Hickman: I think if you look at my entire run so far on FF, I think you could say we have told only one story so far that had an arc, and that was the first three issues. That was Reed and his dad and the Council and that kind of stuff.
Everything else after that has really been a series of one-shots, even though we grouped the Four Cities stuff into a collection called Prime Elements, and we marketed it as the Four Cities. They're really all stand-alone issues.
"Three" is our first broad story arc of the series. It's six issues.
Nrama: Did you consciously go into this series with the intent of ignoring the six-issue standard until now? Or is this just the way you write?
Hickman: No, I would say it was a very conscious decision. The number of single issues we've done has been very intentional. I wanted an arc to feel like an arc. If you do big arc after big arc after big arc, they just become monotonous. I know we live in a trade culture, which is fantastic because, while it has its detriments, people read your work in a broader way, in a broader audience. But you have to look at these things as super-stories as well, collections of trades.
I had a 30-issue outline when I got the gig. And we're on course. I have always thought the book should be about ideas, and about characters. I think those are the two things the Fantastic Four should be about, and I feel like that's what we've done with the book. I'm proud of what we've done so far.

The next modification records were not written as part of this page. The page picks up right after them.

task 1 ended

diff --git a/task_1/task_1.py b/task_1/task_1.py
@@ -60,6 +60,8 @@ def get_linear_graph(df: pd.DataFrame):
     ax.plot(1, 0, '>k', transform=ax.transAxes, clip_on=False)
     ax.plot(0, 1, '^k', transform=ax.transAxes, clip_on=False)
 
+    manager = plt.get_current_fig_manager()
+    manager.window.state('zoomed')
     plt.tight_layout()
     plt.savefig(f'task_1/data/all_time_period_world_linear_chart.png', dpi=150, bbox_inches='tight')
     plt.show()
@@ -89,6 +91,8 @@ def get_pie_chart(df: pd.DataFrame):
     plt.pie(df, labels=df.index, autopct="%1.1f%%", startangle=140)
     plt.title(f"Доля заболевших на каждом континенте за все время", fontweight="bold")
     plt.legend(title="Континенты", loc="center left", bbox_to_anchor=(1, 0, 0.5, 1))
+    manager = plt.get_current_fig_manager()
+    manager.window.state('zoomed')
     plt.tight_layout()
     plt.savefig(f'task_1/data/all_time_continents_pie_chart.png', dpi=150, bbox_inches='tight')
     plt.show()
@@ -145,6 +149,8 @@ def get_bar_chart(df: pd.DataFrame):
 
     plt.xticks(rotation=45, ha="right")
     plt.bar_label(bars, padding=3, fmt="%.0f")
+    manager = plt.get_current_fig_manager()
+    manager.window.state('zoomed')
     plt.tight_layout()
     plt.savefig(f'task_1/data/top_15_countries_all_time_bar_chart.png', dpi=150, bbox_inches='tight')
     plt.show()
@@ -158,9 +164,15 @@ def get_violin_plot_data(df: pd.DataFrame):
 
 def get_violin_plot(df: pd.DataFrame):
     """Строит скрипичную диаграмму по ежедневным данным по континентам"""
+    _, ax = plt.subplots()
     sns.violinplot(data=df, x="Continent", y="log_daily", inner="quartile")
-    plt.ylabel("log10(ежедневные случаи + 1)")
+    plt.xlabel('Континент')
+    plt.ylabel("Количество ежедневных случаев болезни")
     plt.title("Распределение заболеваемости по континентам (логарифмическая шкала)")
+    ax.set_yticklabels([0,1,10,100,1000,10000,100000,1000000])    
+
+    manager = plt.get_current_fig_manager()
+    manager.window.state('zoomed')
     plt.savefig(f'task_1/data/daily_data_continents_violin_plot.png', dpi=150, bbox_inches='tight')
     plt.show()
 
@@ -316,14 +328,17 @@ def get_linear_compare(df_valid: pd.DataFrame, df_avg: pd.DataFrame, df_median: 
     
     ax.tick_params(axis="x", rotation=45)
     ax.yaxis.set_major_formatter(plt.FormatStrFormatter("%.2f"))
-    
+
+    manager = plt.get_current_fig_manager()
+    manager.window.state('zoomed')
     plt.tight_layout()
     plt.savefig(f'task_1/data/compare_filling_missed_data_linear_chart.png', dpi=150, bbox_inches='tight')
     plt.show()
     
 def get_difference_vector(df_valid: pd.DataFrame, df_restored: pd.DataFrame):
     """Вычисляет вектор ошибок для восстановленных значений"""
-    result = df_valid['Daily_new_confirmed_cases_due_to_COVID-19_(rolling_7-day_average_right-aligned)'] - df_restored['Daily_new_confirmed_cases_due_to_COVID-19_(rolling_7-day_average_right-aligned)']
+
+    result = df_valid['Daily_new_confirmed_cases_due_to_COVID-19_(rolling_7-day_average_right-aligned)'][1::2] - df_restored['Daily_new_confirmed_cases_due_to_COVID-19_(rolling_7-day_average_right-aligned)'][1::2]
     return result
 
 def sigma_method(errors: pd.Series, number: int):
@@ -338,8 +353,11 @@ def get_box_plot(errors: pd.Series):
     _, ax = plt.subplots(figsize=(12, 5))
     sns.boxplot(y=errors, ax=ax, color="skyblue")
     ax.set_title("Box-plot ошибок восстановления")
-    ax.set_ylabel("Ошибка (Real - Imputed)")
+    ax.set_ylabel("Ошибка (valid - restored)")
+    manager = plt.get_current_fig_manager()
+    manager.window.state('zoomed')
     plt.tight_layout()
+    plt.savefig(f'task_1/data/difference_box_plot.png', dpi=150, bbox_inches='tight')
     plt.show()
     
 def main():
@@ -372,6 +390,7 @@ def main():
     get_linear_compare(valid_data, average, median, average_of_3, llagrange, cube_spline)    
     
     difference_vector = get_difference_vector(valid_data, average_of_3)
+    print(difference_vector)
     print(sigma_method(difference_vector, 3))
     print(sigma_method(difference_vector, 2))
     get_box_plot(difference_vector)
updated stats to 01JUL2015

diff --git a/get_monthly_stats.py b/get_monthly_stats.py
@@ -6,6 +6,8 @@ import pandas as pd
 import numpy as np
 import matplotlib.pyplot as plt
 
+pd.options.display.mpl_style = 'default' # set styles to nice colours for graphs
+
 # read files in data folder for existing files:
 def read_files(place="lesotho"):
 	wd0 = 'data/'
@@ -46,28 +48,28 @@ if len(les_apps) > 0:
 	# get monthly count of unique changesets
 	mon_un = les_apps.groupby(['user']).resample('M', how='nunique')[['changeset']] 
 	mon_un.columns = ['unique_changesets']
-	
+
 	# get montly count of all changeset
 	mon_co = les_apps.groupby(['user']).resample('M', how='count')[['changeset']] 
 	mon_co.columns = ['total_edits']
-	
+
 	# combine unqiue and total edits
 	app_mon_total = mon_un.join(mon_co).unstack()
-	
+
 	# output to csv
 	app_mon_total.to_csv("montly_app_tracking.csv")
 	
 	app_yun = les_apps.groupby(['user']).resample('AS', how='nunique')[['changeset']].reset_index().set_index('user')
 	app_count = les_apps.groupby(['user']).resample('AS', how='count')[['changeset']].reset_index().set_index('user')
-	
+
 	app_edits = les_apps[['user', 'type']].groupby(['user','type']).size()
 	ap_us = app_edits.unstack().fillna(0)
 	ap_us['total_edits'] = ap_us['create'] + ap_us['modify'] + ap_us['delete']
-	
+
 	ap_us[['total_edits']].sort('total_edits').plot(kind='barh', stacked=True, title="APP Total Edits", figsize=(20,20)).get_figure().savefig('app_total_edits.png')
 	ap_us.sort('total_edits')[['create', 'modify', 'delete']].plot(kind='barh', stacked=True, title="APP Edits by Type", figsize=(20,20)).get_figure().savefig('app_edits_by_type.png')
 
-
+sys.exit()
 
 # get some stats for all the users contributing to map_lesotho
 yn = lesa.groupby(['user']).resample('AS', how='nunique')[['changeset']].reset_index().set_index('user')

We've got a lot of pretty big milestones that are coming up to. We've got Issue #600, and we've got the 50th anniversary. There's just so much big stuff we're doing on the back end of this that I felt like we had to have both the elements to play with that weren't in play in the rest of the Marvel Universe, and I felt like we also had to reintroduce the big, key characters, like Namor and Doom and the Inhumans, in a fresh, new way, or else it's just another one of those stories. We've been building a lot, and I've hinted at some even cooler things to come.